Monday, December 31, 2018
Monday, December 24, 2018
Saturday, December 22, 2018
Winter Solstice—that magical time when darkness gives way to light, and the Sun is symbolically reborn—is here once more. For Plutophiles, it caps a year of major victories in the fight for Pluto’s planet status while also heralding the flyby of New Horizons’ second target, Ultima Thule, now just days away.
This particular Solstice season is an unusually “spacey” one. It marks the 50th anniversary of the triumphant launch of Apollo 8 and its orbit around the Moon, setting the stage for the Apollo 11 landing just seven months later.
It was Apollo 8 that gave us the iconic “Earthrise” photo, showing the blue and white sphere of our planet rising as seen from lunar orbit. More than anything else, that picture is a constant and powerful reminder that we are all one, that borders are artificial, that we share a common destiny. Since then, astronauts who have seen this view for themselves from the Moon, space shuttle and International Space Station have advocated giving everyone, especially world leaders, a chance to see it, understanding that seeing the world as one beautiful planet would forever alter their perspectives in a way that would benefit the world.
Like the Apollo missions, New Horizons and its flybys of Pluto and Ultima Thule remind us that humanity can do great things if we genuinely commit to doing them. The type of vision and persistence that made these missions so successful are badly needed today to unite this planet in the fight against climate change and the many social and political ills still facing so many people, the very things that are holding us back from fully becoming a space-faring species.
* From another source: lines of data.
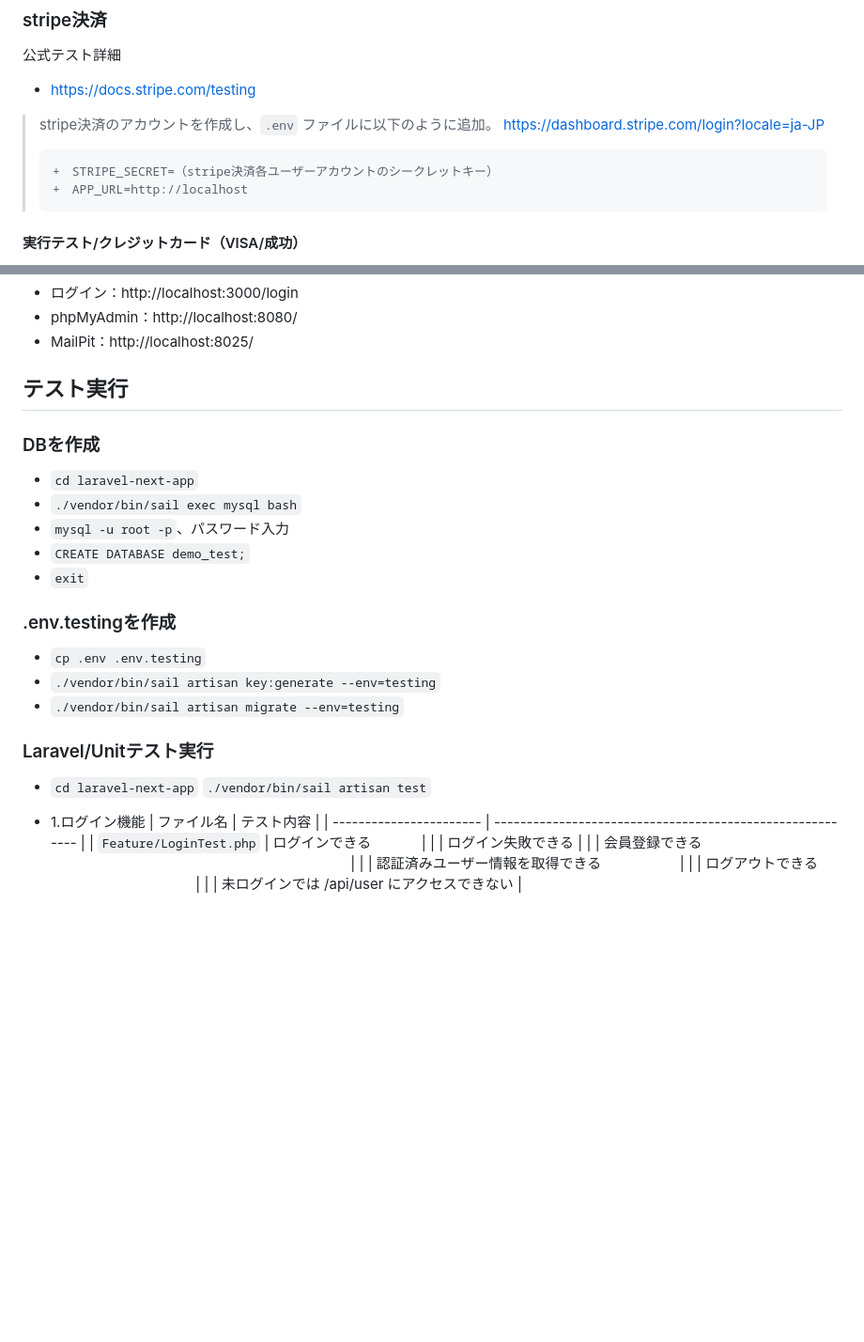
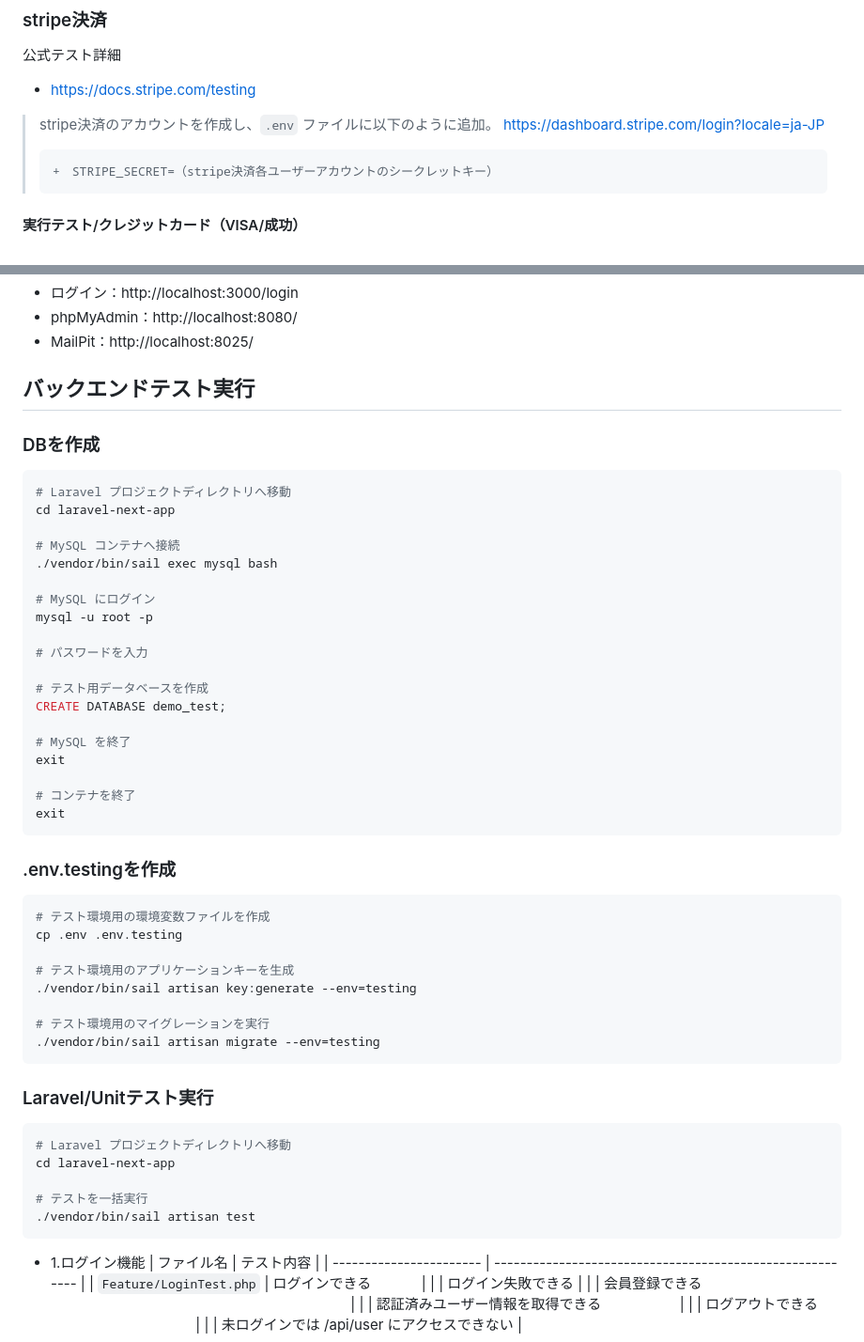
Before and after one commit to Nakama624/event-reservation-system, a Markdown page: README.md, 2 parts joined by grey strips. Shown at 94% size. GitHub-like rendering; blank space fills up the shorter version.

````diff
--- a/README.md
+++ b/README.md
@@ -68,7 +104,6 @@ http://localhost:8025/
 >
 > ```diff
 > +　STRIPE_SECRET=（stripe決済各ユーザーアカウントのシークレットキー）
-> +　APP_URL=http://localhost
 > ```
 
 #### 実行テスト/クレジットカード（VISA/成功）
@@ -85,26 +120,54 @@ http://localhost:8025/
 - phpMyAdmin：http://localhost:8080/
 - MailPit：http://localhost:8025/
 
-## テスト実行
+## バックエンドテスト実行
 
 ### DBを作成
 
-- `cd laravel-next-app`
-- `./vendor/bin/sail exec mysql bash`
-- `mysql -u root -p`、パスワード入力
-- `CREATE DATABASE demo_test;`
-- `exit`
+```bash
+# Laravel プロジェクトディレクトリへ移動
+cd laravel-next-app
+
+# MySQL コンテナへ接続
+./vendor/bin/sail exec mysql bash
+
+# MySQL にログイン
+mysql -u root -p
+
+# パスワードを入力
+
+# テスト用データベースを作成
+CREATE DATABASE demo_test;
+
+# MySQL を終了
+exit
+
+# コンテナを終了
+exit
+```
 
 ### .env.testingを作成
 
-- `cp .env .env.testing`
-- `./vendor/bin/sail artisan key:generate --env=testing`
-- `./vendor/bin/sail artisan migrate --env=testing`
+```bash
+# テスト環境用の環境変数ファイルを作成
+cp .env .env.testing
+
+# テスト環境用のアプリケーションキーを生成
+./vendor/bin/sail artisan key:generate --env=testing
+
+# テスト環境用のマイグレーションを実行
+./vendor/bin/sail artisan migrate --env=testing
+```
 
 ### Laravel/Unitテスト実行
 
-- `cd laravel-next-app`
-  `./vendor/bin/sail artisan test`
+```bash
+# Laravel プロジェクトディレクトリへ移動
+cd laravel-next-app
+
+# テストを一括実行
+./vendor/bin/sail artisan test
+```
 
 - 1.ログイン機能
   | ファイル名 | テスト内容 |
````
Also changed, not shown: other parts of README.md (+179 -131 lines).
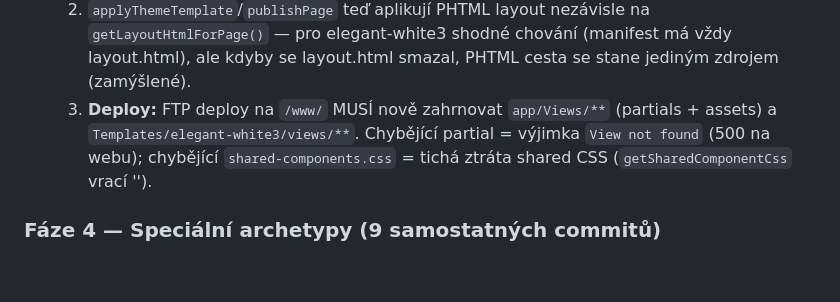
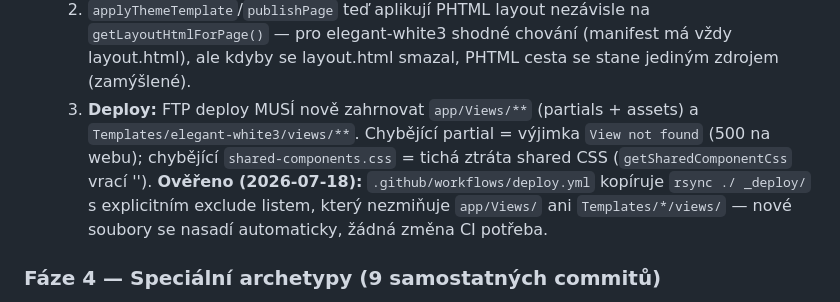
Before and after one commit to sigurdcz/rbvideosphotos, a Markdown page: UKOL.md, the part around the change. Drawn GitHub-style; blank space fills up the shorter version.

Commit message:
docs(ukol): confirm phase 3 deploy coverage for new PHTML directories

```diff
--- a/UKOL.md
+++ b/UKOL.md
@@ -128,7 +128,7 @@ Rozlišení NENÍ v `PageComposer`, ale UPSTREAM od něj — na kroku aplikace l
 - **Drobné poznámky (ne chyby) pro Fázi 4/6:**
   1. Legacy `applyLayout` nahrazoval `{site_name}`/`{nav}` globálně (i uvnitř page contentu); PHTML cesta jen v nav partialu a fixních slotech. Divergence nastane jen pokud by DB obsah obsahoval placeholder — dnes nenastává (goldeny byte-shodné).
   2. `applyThemeTemplate`/`publishPage` teď aplikují PHTML layout nezávisle na `getLayoutHtmlForPage()` — pro elegant-white3 shodné chování (manifest má vždy layout.html), ale kdyby se layout.html smazal, PHTML cesta se stane jediným zdrojem (zamýšlené).
-  3. **Deploy:** FTP deploy na `/www/` MUSÍ nově zahrnovat `app/Views/**` (partials + assets) a `Templates/elegant-white3/views/**`. Chybějící partial = výjimka `View not found` (500 na webu); chybějící `shared-components.css` = tichá ztráta shared CSS (`getSharedComponentCss` vrací '').
+  3. **Deploy:** FTP deploy MUSÍ nově zahrnovat `app/Views/**` (partials + assets) a `Templates/elegant-white3/views/**`. Chybějící partial = výjimka `View not found` (500 na webu); chybějící `shared-components.css` = tichá ztráta shared CSS (`getSharedComponentCss` vrací ''). **Ověřeno (2026-07-18):** `.github/workflows/deploy.yml` kopíruje `rsync ./ _deploy/` s explicitním exclude listem, který nezmiňuje `app/Views/` ani `Templates/*/views/` — nové soubory se nasadí automaticky, žádná změna CI potřeba.
 
 ### Fáze 4 — Speciální archetypy (9 samostatných commitů)
 - [ ] faq: ViewModel + `archetypes/faq.phtml`, smazat heredoc, golden + visual QA
```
Too often, this time of year, which should unite us in recognition that we are all one planet and share a common destiny, instead divides us. In the US, people argue about whose holiday should receive the most recognition, who is a minority versus a majority, etc. This is genuinely sad because like eclipses, comet appearances, and meteor showers, solstices and equinoxes are phenomena everyone experiences. They remind us that all humans and all life share a common destiny. There is nothing wrong with celebrating cultural differences, but too often, these differences are emphasized to the point of obscuring that shared destiny. It is a case of seeing all the trees but failing to recognize they make up the single ecological system that is a forest.
If we can come together to put people on the Moon and control a probe four billion miles away, we can also come together to save this planet and begin a new era of exploration that will take us to the stars. That vision is still possible. Keep hope alive!
“Eyes to the blind!
Legs to the lame!
Luck to the poor!
Planetood for Pluto and all dwarf planets!
A Merry Solstice to everyone!”~an old Solstice greeting, as amended by Plutogirl